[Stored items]
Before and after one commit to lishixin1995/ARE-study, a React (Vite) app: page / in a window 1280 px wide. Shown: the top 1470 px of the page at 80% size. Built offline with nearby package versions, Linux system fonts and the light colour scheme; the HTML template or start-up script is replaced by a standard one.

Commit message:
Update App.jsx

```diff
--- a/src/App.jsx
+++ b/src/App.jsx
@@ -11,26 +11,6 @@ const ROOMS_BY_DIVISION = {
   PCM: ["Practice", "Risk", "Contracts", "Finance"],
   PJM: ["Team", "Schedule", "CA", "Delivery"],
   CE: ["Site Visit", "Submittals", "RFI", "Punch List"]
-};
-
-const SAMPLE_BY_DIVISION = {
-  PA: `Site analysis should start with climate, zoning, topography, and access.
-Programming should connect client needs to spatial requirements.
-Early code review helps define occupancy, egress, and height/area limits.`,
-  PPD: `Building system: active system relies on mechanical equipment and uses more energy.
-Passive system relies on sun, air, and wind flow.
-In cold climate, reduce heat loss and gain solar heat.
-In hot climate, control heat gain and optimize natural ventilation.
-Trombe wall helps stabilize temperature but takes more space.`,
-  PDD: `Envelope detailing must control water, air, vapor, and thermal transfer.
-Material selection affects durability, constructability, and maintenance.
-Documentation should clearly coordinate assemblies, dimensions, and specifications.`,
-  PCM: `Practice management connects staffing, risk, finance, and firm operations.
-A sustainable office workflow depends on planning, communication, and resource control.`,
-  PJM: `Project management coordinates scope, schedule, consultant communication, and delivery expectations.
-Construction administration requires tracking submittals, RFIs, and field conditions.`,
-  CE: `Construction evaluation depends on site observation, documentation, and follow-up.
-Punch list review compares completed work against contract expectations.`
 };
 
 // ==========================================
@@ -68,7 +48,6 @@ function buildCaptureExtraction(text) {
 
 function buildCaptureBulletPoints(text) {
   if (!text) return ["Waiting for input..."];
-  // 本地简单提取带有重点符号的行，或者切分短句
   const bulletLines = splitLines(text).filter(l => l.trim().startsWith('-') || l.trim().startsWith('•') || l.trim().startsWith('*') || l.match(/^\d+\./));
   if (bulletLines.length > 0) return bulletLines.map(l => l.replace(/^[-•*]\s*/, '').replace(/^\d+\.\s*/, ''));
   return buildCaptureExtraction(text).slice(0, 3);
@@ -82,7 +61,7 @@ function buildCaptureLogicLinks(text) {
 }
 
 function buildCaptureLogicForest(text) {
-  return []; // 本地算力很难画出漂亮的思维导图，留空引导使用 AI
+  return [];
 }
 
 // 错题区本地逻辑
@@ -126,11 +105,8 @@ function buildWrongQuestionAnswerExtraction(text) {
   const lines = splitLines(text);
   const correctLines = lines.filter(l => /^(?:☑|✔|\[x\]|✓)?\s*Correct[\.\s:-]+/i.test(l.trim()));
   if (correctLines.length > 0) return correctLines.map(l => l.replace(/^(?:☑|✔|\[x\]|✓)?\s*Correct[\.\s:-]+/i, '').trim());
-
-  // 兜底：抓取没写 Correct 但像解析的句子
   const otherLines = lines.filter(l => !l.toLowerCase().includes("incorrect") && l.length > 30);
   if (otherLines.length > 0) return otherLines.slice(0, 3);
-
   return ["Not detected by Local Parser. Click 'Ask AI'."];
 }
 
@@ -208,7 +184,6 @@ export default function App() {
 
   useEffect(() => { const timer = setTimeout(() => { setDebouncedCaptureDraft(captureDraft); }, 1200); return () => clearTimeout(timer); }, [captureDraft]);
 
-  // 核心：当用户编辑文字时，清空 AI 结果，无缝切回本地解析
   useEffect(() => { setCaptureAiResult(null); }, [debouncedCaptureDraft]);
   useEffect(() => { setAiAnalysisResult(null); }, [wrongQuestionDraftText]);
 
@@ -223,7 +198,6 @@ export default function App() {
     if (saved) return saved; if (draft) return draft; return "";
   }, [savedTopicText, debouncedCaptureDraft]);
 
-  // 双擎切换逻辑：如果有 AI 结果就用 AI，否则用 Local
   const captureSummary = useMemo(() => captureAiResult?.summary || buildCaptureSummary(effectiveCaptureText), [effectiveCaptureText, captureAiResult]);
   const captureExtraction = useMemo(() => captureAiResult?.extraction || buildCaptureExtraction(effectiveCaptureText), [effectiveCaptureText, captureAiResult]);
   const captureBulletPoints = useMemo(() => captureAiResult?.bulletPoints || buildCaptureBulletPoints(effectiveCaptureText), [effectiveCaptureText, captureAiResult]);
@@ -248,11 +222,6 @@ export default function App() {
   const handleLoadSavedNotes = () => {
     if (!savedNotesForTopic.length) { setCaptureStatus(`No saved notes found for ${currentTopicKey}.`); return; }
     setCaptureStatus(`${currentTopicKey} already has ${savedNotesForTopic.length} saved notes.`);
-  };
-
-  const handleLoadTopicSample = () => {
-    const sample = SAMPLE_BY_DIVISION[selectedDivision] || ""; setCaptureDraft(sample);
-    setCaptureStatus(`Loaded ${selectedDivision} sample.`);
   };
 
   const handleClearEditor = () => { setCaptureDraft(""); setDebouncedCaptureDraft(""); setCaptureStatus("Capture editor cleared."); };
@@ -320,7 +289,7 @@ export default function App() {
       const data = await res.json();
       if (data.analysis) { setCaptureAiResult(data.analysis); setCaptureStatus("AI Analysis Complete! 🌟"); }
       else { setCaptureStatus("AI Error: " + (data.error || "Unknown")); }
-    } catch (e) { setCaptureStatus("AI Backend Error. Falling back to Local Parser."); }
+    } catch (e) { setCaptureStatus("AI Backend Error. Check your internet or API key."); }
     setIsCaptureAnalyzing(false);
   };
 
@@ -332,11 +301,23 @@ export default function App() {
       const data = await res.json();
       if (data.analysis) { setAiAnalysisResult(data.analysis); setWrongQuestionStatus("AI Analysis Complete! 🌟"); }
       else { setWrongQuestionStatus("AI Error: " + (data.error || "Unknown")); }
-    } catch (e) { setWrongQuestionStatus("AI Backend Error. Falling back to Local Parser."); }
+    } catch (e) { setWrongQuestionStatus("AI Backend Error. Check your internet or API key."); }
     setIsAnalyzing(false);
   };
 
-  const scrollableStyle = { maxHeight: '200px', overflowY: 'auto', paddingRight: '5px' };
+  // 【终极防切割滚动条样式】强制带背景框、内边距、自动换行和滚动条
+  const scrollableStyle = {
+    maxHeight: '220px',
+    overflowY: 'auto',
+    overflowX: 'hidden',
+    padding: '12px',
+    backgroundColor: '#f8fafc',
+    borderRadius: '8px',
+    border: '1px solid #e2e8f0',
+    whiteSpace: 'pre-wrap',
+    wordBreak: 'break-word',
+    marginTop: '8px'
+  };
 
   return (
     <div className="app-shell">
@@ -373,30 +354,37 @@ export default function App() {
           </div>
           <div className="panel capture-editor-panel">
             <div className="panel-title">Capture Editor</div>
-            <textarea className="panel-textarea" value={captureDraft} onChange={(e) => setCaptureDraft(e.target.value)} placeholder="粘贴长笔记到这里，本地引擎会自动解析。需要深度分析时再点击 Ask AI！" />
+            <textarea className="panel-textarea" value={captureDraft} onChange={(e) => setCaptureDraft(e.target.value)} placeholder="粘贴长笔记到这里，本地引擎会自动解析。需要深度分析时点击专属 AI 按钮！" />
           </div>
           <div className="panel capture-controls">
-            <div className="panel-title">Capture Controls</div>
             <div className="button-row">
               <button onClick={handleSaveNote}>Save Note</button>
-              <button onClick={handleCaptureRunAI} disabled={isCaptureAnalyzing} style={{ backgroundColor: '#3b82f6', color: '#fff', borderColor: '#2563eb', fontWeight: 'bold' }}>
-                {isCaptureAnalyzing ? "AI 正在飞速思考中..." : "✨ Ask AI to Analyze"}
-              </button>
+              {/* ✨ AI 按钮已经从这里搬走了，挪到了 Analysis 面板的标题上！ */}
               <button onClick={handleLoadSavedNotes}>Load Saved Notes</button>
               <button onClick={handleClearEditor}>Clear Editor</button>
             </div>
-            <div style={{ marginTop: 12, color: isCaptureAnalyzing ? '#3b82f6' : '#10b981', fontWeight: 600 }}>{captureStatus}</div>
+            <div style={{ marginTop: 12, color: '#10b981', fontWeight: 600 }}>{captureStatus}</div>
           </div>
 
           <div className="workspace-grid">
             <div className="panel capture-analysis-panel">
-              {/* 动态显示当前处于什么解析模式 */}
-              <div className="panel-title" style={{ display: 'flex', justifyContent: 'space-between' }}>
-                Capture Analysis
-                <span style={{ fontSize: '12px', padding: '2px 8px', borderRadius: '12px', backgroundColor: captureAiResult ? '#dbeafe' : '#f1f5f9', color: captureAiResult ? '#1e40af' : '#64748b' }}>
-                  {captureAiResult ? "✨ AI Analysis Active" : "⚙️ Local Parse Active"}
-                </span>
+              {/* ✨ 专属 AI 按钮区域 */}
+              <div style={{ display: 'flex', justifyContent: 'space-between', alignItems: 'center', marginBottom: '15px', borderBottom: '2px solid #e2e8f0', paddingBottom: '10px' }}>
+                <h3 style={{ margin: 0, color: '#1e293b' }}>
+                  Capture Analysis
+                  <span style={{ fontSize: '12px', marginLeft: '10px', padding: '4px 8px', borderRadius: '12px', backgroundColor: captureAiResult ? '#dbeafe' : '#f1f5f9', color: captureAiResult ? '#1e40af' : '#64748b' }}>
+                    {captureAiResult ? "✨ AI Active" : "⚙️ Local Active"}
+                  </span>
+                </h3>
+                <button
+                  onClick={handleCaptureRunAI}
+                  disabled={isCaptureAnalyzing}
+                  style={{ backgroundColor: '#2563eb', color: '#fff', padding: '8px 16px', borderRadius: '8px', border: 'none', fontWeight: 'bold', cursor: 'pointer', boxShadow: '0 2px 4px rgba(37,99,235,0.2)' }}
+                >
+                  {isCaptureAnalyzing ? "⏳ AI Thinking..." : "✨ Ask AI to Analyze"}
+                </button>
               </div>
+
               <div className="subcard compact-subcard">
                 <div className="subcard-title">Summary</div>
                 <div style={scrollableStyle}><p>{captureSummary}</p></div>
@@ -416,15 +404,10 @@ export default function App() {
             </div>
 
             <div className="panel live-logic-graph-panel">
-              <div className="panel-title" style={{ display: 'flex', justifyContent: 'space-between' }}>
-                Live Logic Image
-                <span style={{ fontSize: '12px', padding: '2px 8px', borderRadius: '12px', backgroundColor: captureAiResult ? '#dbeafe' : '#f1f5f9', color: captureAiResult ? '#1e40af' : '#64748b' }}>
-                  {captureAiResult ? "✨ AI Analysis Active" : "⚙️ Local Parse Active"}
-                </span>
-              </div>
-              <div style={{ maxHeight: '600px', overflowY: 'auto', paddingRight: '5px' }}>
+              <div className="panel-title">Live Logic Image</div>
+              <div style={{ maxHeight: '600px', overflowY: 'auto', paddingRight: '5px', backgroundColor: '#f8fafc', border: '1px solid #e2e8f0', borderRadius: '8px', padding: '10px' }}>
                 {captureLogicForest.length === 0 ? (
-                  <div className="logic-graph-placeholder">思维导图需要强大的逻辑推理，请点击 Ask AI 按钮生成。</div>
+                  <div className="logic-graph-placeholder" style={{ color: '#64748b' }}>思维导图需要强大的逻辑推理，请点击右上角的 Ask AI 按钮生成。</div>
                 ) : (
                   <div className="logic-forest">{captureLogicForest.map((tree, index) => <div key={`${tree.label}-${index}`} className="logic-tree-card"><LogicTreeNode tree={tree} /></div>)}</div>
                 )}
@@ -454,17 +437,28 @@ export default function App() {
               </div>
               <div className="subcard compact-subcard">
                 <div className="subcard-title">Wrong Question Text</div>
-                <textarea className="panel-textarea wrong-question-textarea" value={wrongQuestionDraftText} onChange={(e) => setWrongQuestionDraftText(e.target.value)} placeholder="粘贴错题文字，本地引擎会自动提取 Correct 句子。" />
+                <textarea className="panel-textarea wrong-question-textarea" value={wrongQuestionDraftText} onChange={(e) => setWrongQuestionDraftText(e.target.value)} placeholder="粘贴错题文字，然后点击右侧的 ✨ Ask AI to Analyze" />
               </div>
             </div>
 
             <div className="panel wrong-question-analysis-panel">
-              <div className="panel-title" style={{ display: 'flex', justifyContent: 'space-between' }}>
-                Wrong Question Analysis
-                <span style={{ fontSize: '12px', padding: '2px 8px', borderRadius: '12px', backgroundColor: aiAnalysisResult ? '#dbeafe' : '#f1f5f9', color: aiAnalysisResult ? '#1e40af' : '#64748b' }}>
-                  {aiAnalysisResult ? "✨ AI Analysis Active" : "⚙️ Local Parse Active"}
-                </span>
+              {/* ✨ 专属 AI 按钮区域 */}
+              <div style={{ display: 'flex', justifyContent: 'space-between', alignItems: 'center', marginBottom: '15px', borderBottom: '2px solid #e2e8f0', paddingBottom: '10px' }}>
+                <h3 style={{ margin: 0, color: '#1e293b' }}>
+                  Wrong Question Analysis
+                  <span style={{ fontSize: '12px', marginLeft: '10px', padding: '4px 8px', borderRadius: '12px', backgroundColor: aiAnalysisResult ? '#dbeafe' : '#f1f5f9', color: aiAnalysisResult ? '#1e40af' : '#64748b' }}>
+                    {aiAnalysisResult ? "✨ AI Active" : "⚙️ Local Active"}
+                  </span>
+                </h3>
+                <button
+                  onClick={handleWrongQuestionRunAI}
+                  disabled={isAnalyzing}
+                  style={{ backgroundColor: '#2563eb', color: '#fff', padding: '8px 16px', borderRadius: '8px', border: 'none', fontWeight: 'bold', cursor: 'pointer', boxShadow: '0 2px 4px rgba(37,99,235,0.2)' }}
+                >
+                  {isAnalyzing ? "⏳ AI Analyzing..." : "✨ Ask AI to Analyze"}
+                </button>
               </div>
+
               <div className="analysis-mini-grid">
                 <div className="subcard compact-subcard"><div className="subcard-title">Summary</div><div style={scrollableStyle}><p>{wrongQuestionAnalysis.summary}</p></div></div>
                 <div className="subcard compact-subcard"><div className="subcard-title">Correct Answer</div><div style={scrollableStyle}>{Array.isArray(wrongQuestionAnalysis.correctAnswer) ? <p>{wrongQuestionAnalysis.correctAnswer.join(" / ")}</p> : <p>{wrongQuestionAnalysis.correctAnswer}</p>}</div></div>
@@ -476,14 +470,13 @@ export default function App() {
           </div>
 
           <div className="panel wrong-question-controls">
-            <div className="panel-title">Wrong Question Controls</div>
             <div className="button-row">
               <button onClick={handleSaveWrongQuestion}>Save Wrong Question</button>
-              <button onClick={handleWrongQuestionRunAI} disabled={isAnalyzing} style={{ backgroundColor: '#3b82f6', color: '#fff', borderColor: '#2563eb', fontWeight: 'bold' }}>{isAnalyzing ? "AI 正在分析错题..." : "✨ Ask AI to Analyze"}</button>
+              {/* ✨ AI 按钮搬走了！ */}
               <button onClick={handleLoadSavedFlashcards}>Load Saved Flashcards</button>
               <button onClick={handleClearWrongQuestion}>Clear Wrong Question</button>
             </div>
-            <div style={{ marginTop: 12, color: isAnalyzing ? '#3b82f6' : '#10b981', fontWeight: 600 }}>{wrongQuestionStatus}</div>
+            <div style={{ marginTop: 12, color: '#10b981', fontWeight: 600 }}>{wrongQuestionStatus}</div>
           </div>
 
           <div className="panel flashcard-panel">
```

**Your task**: Your answer should consist of all lines above that include the string "default".

**Task solution**:
@@ -208,7 +184,6 @@ export default function App() {
@@ -223,7 +198,6 @@ export default function App() {
@@ -248,11 +222,6 @@ export default function App() {
@@ -320,7 +289,7 @@ export default function App() {
@@ -332,11 +301,23 @@ export default function App() {
@@ -373,30 +354,37 @@ export default function App() {
@@ -416,15 +404,10 @@ export default function App() {
@@ -454,17 +437,28 @@ export default function App() {
@@ -476,14 +470,13 @@ export default function App() {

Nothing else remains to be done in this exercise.